Change detection data:
────────────────────

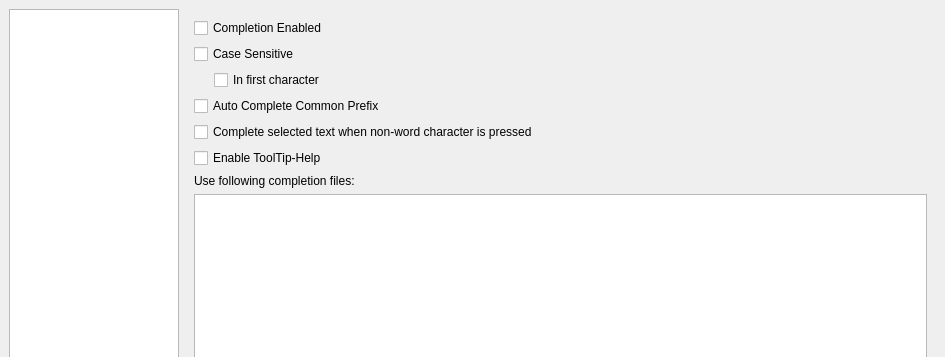
Before: the Qt Designer form configdialog.ui in svn2github/texstudio-trunk, drawn with Qt 5; both pictures show x 0 to 945 and y 0 to 357 of the 945 by 626 pixel window.
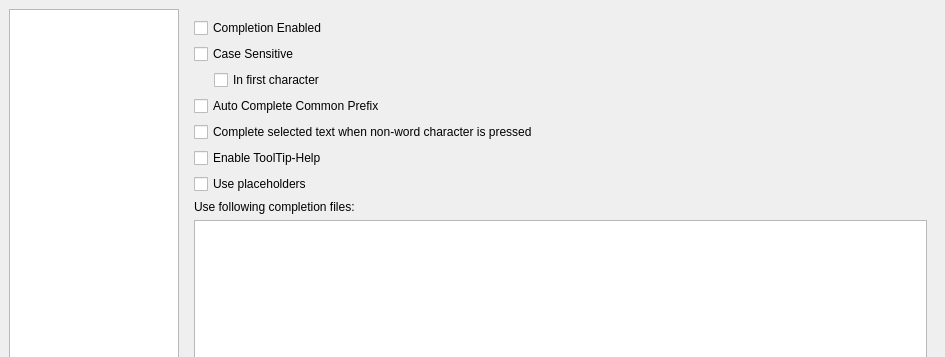
After: the same form once the commit is applied. The open tabs and pages were chosen to show the change. Icons and pictures are not drawn.

```diff
--- a/configdialog.ui
+++ b/configdialog.ui
@@ -1157,6 +1157,16 @@
          </property>
         </widget>
        </item>
+       <item>
+        <widget class="QCheckBox" name="checkBoxUsePlaceholders">
+         <property name="text">
+          <string>Use placeholders</string>
+         </property>
+         <property name="advancedOption" stdset="0">
+          <bool>true</bool>
+         </property>
+        </widget>
+       </item>
        <item>
         <widget class="QLabel" name="label_12">
          <property name="text">
```
Left out of the diff: 2 changed lines with no effect on the pictures.
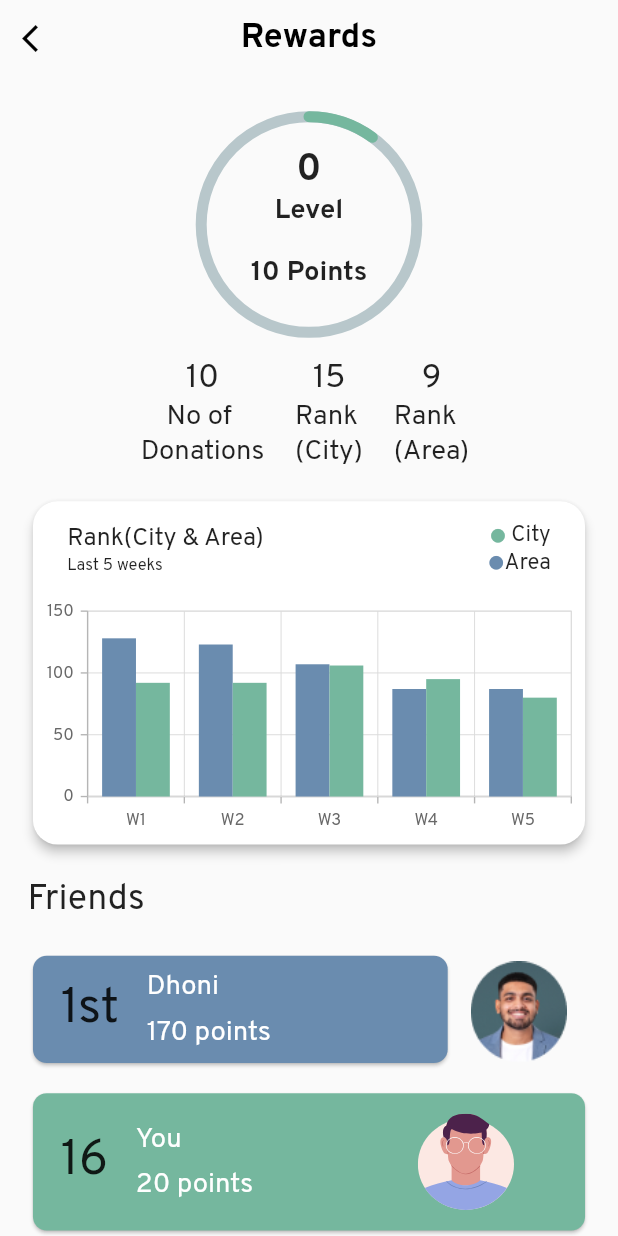
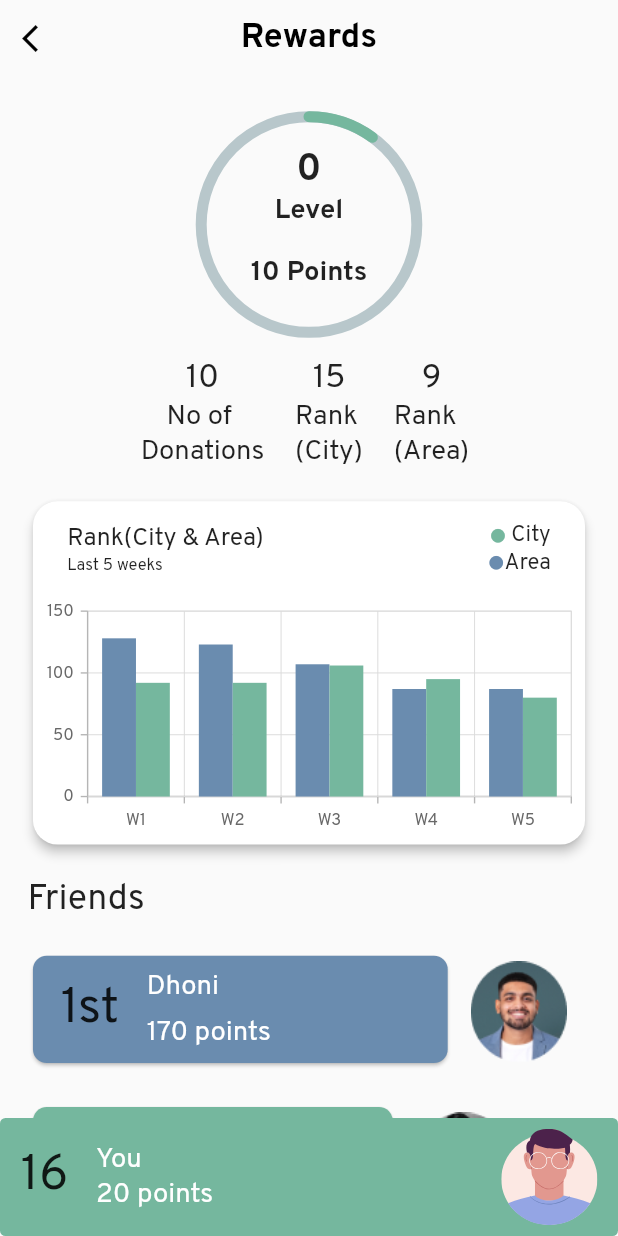
Before and after one commit to tejastamkar/freemorsel, a Flutter app: the Reward screen opened directly, on a phone screen of 412 x 824 dp. Run offline on Flutter 3.47's test engine with Material 2 defaults, Android fonts, the phone set to English and light mode, and no system bars; drawn by our look-alikes of percent_indicator; our stand-ins replace animated_splash_screen, cached_network_image, carousel_indicator, carousel_slider, cloud_firestore, firebase_auth and 18 more; accounts and stored records are empty; project files that could hold a hidden picture were left out.

Commit message:
profile avatar svg fixed and reward page ui fixed

```diff
--- a/lib/screens/reward.dart
+++ b/lib/screens/reward.dart
@@ -542,22 +542,17 @@ class _RewardState extends State<Reward> {
           ),
         ),
       ),
-      bottomNavigationBar: Padding(
-        padding: const EdgeInsets.fromLTRB(20, 0, 20, 0),
-        child: Card(
+      bottomNavigationBar: Card(
+        margin: const EdgeInsets.all(0),
+        elevation: 0,
         color: primary2Color,
-          shape: RoundedRectangleBorder(
-            borderRadius: BorderRadius.circular(10),
-          ),
-          child: Padding(
-            padding: const EdgeInsets.all(10),
         child: Column(
           mainAxisSize: MainAxisSize.min,
-              crossAxisAlignment: CrossAxisAlignment.start,
           children: [
-                Row(
+            Padding(
+              padding: const EdgeInsets.symmetric(horizontal: 15, vertical: 8),
+              child: Row(
                 children: [
-                    const SizedBox(width: 10),
                   const Text(
                     "16",
                     style: TextStyle(
@@ -566,8 +561,9 @@ class _RewardState extends State<Reward> {
                       fontWeight: FontWeight.w400,
                     ),
                   ),
-                    const SizedBox(width: 20),
-                    Column(
+                  Padding(
+                    padding: const EdgeInsets.only(left: 20),
+                    child: Column(
                       crossAxisAlignment: CrossAxisAlignment.start,
                       children: const [
                         Text(
@@ -577,7 +573,6 @@ class _RewardState extends State<Reward> {
                               fontSize: 20,
                               fontWeight: FontWeight.w400),
                         ),
-                        SizedBox(height: 8),
                         Text(
                           "20 points",
                           style: TextStyle(
@@ -587,19 +582,17 @@ class _RewardState extends State<Reward> {
                         ),
                       ],
                     ),
-                    Padding(
-                      padding: const EdgeInsets.fromLTRB(120, 5, 15, 5),
-                      child: SvgPicture.asset(
+                  ),
+                  const Spacer(),
+                  SvgPicture.asset(
                     "assets/profileavatar/avatar-$profilePicSelector.svg",
                     width: 70,
                     height: 70,
                   ),
-                    ),
-                  ],
-                ),
                 ],
               ),
             ),
+          ],
         ),
       ),
     );
```
Also changed, not shown: assets/profileavatar/avatar-1.svg, assets/profileavatar/avatar-2.svg, assets/profileavatar/avatar-3.svg, assets/profileavatar/avatar-4.svg, assets/profileavatar/avatar-5.svg, assets/profileavatar/avatar-6.svg. Lines whose indentation alone changed are shown as unchanged.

────────────────────

PROBLEM REQUIREMENTS:
Go through the data, and copy each line in which the word "screens" appears.

WRITTEN SOLUTION:
--- a/lib/screens/reward.dart
+++ b/lib/screens/reward.dart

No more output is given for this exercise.